Russia’s impartial information community, TV Rain, shuttered its Moscow operations in early March — its newsroom empty, broadcast sign shut off.
The choice adopted the draconian “Fake News” legislation the Kremlin enacted, successfully making it against the law to report the reality concerning the struggle in Ukraine. But the husband-and-wife group behind the channel mentioned they’re not deterred.
As Russia cracked down on impartial media, correspondent Ekaterina Kotrikadze and TV Rain editor-in-chief Tykhon Dzyadko fled to Istanbul, then Russia’s neighbor Georgia.
“You are facing up to 15 years in prison if you call this war a war, if you are quoting President Zelenksy,” Kotrikadze mentioned on CNN’s “Reliable Sources” Sunday. “If you are reporting the truth, so we did not have any choice.”
Right now, TV Rain content material is principally discovered on its YouTube channel.

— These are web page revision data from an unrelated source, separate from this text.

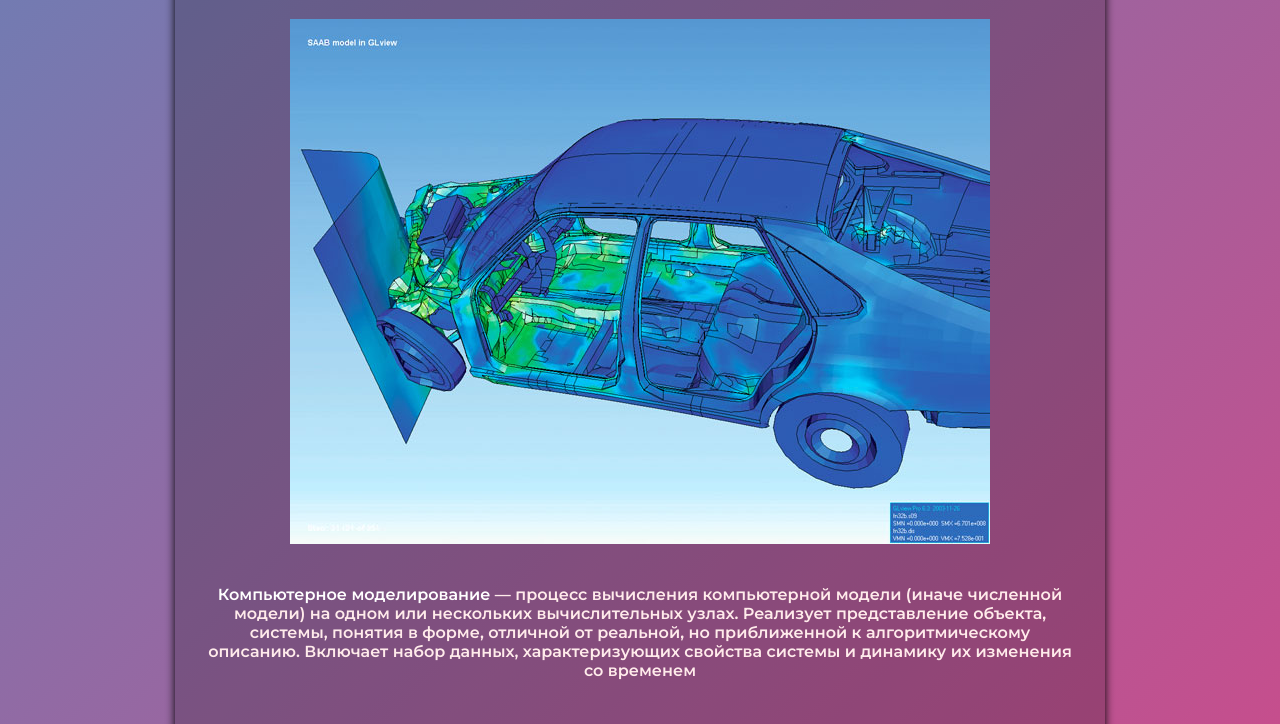
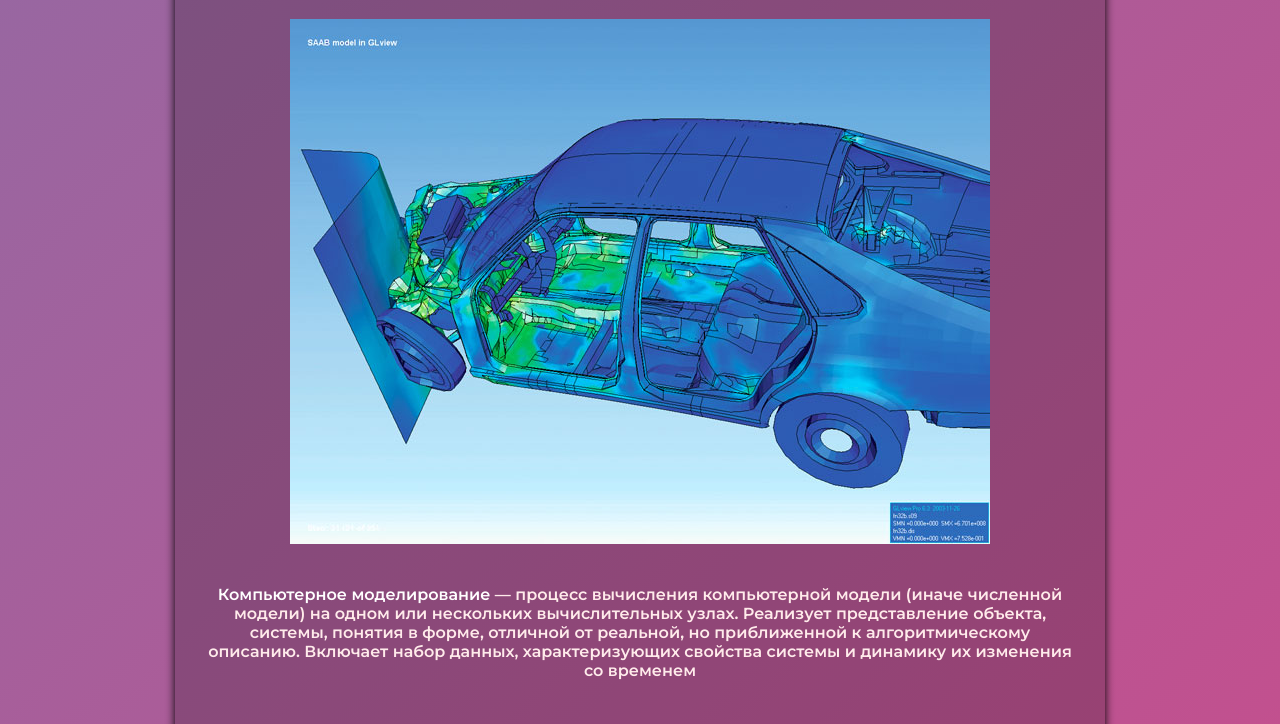
Before and after one commit to ArtemProgramming/My-WebProject, a plain HTML site: page School Project/index.html in a window 1280 px wide. Shown: the part 303-1027 px from the top of the page. Drawn offline with Linux system fonts and the light colour scheme; files whose address does not match are found by name.

Commit message:
Update style.css

```diff
--- a/School Project/style.css
+++ b/School Project/style.css
@@ -4,7 +4,7 @@ body{
 	margin: 0;
 	padding: 0;
 	background: linear-gradient(-45deg, #ee7752, #e73c7e, #23a6d5, #23d5ab);
-	background-size: 400% 400%;
+	background-size: 800% 800%;
 	animation: gradient 15s ease-in-out infinite;
 }
 
```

Despite authorities efforts to regulate entry to data, Dzyadko mentioned, TV Rain’s livestreams are being seen by many Russians.
“People are asking to give them one alternative source of information not to be dependent on this Russian propaganda machine,” Kotrikadze mentioned.
CNN’s chief media correspondent Brian Stelter requested if, moderately than the dearth of entry to impartial information in Russia, there was an absence of demand from Russians to know what’s actually occurring in Ukraine.
Kotrikadze mentioned the Kremlin “dictatorship regime” declare that almost all of Russians assist the so-called “special operation” in Ukraine is “not true.”
“I was astonished by the amount of people who were texting us in direct messages on social media and also comments on our different accounts,” Kotrikadze mentioned.
Despite the risks the press face in Russia, each Kotrikadze and Dzyadko mentioned they’ll’t think about being in one other line of labor.
“We have a huge responsibility to our viewers who’ve been supporting us over 12 years of existence,” Dzyadko mentioned.